*Dataset excerpts*.
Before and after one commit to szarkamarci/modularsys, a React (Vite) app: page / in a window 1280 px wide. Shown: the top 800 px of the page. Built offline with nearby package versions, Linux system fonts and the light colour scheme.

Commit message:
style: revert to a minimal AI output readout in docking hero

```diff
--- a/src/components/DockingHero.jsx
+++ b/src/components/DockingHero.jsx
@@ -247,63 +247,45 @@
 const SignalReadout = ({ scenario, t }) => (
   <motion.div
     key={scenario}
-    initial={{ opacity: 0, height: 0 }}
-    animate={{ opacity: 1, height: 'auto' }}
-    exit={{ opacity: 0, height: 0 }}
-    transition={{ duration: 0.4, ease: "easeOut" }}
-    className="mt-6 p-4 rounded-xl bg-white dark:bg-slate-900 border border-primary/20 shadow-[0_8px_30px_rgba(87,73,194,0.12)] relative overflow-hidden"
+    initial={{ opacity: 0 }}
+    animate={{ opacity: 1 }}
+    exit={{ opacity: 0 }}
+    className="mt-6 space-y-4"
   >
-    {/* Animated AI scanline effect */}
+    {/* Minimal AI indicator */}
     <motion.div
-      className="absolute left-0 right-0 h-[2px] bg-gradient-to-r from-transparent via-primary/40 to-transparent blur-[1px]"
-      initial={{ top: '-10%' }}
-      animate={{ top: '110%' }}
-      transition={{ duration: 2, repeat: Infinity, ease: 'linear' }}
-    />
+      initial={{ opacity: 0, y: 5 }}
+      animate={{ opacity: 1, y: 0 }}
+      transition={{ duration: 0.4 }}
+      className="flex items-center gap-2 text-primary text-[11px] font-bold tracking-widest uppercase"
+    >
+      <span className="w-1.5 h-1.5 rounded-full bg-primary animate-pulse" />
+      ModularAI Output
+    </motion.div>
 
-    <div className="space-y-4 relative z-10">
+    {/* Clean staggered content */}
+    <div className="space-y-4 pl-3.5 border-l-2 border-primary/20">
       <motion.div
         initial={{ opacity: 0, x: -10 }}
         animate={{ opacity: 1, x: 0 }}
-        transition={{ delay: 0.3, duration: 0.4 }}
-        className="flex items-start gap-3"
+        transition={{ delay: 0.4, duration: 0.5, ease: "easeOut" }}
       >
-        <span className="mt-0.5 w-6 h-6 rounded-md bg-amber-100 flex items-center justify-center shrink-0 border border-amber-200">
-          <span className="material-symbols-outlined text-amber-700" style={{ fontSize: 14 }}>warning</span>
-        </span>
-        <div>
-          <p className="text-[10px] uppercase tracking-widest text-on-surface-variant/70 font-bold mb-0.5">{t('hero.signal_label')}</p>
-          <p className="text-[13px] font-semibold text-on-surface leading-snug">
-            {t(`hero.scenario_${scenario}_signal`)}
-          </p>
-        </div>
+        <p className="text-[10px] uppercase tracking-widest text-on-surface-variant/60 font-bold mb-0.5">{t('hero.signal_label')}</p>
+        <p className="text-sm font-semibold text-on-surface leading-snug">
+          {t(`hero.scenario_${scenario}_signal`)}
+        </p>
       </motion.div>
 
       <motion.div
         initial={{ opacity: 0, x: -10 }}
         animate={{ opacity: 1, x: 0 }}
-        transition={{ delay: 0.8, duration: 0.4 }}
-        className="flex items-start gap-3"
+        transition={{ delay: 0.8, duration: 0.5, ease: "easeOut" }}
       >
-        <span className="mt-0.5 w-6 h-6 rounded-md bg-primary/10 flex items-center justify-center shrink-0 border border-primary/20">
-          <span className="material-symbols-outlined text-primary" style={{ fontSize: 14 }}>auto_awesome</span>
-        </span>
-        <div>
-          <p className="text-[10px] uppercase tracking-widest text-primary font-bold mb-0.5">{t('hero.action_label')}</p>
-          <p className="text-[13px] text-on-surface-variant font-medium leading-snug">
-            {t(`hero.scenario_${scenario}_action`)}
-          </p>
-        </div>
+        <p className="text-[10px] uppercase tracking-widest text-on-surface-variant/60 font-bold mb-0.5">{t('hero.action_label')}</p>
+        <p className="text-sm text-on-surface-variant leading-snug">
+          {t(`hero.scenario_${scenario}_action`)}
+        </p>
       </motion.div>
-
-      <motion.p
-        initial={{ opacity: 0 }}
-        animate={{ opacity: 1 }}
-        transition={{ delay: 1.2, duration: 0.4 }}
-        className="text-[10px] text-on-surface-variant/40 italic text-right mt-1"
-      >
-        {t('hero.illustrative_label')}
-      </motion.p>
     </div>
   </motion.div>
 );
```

*Task description*.
Copy out the records in full, matching every line character for character.

*Task answer*.
Before and after one commit to szarkamarci/modularsys, a React (Vite) app: page / in a window 1280 px wide. Shown: the top 800 px of the page. Built offline with nearby package versions, Linux system fonts and the light colour scheme.

Commit message:
style: revert to a minimal AI output readout in docking hero

```diff
--- a/src/components/DockingHero.jsx
+++ b/src/components/DockingHero.jsx
@@ -247,63 +247,45 @@
 const SignalReadout = ({ scenario, t }) => (
   <motion.div
     key={scenario}
-    initial={{ opacity: 0, height: 0 }}
-    animate={{ opacity: 1, height: 'auto' }}
-    exit={{ opacity: 0, height: 0 }}
-    transition={{ duration: 0.4, ease: "easeOut" }}
-    className="mt-6 p-4 rounded-xl bg-white dark:bg-slate-900 border border-primary/20 shadow-[0_8px_30px_rgba(87,73,194,0.12)] relative overflow-hidden"
+    initial={{ opacity: 0 }}
+    animate={{ opacity: 1 }}
+    exit={{ opacity: 0 }}
+    className="mt-6 space-y-4"
   >
-    {/* Animated AI scanline effect */}
+    {/* Minimal AI indicator */}
     <motion.div
-      className="absolute left-0 right-0 h-[2px] bg-gradient-to-r from-transparent via-primary/40 to-transparent blur-[1px]"
-      initial={{ top: '-10%' }}
-      animate={{ top: '110%' }}
-      transition={{ duration: 2, repeat: Infinity, ease: 'linear' }}
-    />
+      initial={{ opacity: 0, y: 5 }}
+      animate={{ opacity: 1, y: 0 }}
+      transition={{ duration: 0.4 }}
+      className="flex items-center gap-2 text-primary text-[11px] font-bold tracking-widest uppercase"
+    >
+      <span className="w-1.5 h-1.5 rounded-full bg-primary animate-pulse" />
+      ModularAI Output
+    </motion.div>
 
-    <div className="space-y-4 relative z-10">
+    {/* Clean staggered content */}
+    <div className="space-y-4 pl-3.5 border-l-2 border-primary/20">
       <motion.div
         initial={{ opacity: 0, x: -10 }}
         animate={{ opacity: 1, x: 0 }}
-        transition={{ delay: 0.3, duration: 0.4 }}
-        className="flex items-start gap-3"
+        transition={{ delay: 0.4, duration: 0.5, ease: "easeOut" }}
       >
-        <span className="mt-0.5 w-6 h-6 rounded-md bg-amber-100 flex items-center justify-center shrink-0 border border-amber-200">
-          <span className="material-symbols-outlined text-amber-700" style={{ fontSize: 14 }}>warning</span>
-        </span>
-        <div>
-          <p className="text-[10px] uppercase tracking-widest text-on-surface-variant/70 font-bold mb-0.5">{t('hero.signal_label')}</p>
-          <p className="text-[13px] font-semibold text-on-surface leading-snug">
-            {t(`hero.scenario_${scenario}_signal`)}
-          </p>
-        </div>
+        <p className="text-[10px] uppercase tracking-widest text-on-surface-variant/60 font-bold mb-0.5">{t('hero.signal_label')}</p>
+        <p className="text-sm font-semibold text-on-surface leading-snug">
+          {t(`hero.scenario_${scenario}_signal`)}
+        </p>
       </motion.div>
 
       <motion.div
         initial={{ opacity: 0, x: -10 }}
         animate={{ opacity: 1, x: 0 }}
-        transition={{ delay: 0.8, duration: 0.4 }}
-        className="flex items-start gap-3"
+        transition={{ delay: 0.8, duration: 0.5, ease: "easeOut" }}
       >
-        <span className="mt-0.5 w-6 h-6 rounded-md bg-primary/10 flex items-center justify-center shrink-0 border border-primary/20">
-          <span className="material-symbols-outlined text-primary" style={{ fontSize: 14 }}>auto_awesome</span>
-        </span>
-        <div>
-          <p className="text-[10px] uppercase tracking-widest text-primary font-bold mb-0.5">{t('hero.action_label')}</p>
-          <p className="text-[13px] text-on-surface-variant font-medium leading-snug">
-            {t(`hero.scenario_${scenario}_action`)}
-          </p>
-        </div>
+        <p className="text-[10px] uppercase tracking-widest text-on-surface-variant/60 font-bold mb-0.5">{t('hero.action_label')}</p>
+        <p className="text-sm text-on-surface-variant leading-snug">
+          {t(`hero.scenario_${scenario}_action`)}
+        </p>
       </motion.div>
-
-      <motion.p
-        initial={{ opacity: 0 }}
-        animate={{ opacity: 1 }}
-        transition={{ delay: 1.2, duration: 0.4 }}
-        className="text-[10px] text-on-surface-variant/40 italic text-right mt-1"
-      >
-        {t('hero.illustrative_label')}
-      </motion.p>
     </div>
   </motion.div>
 );
```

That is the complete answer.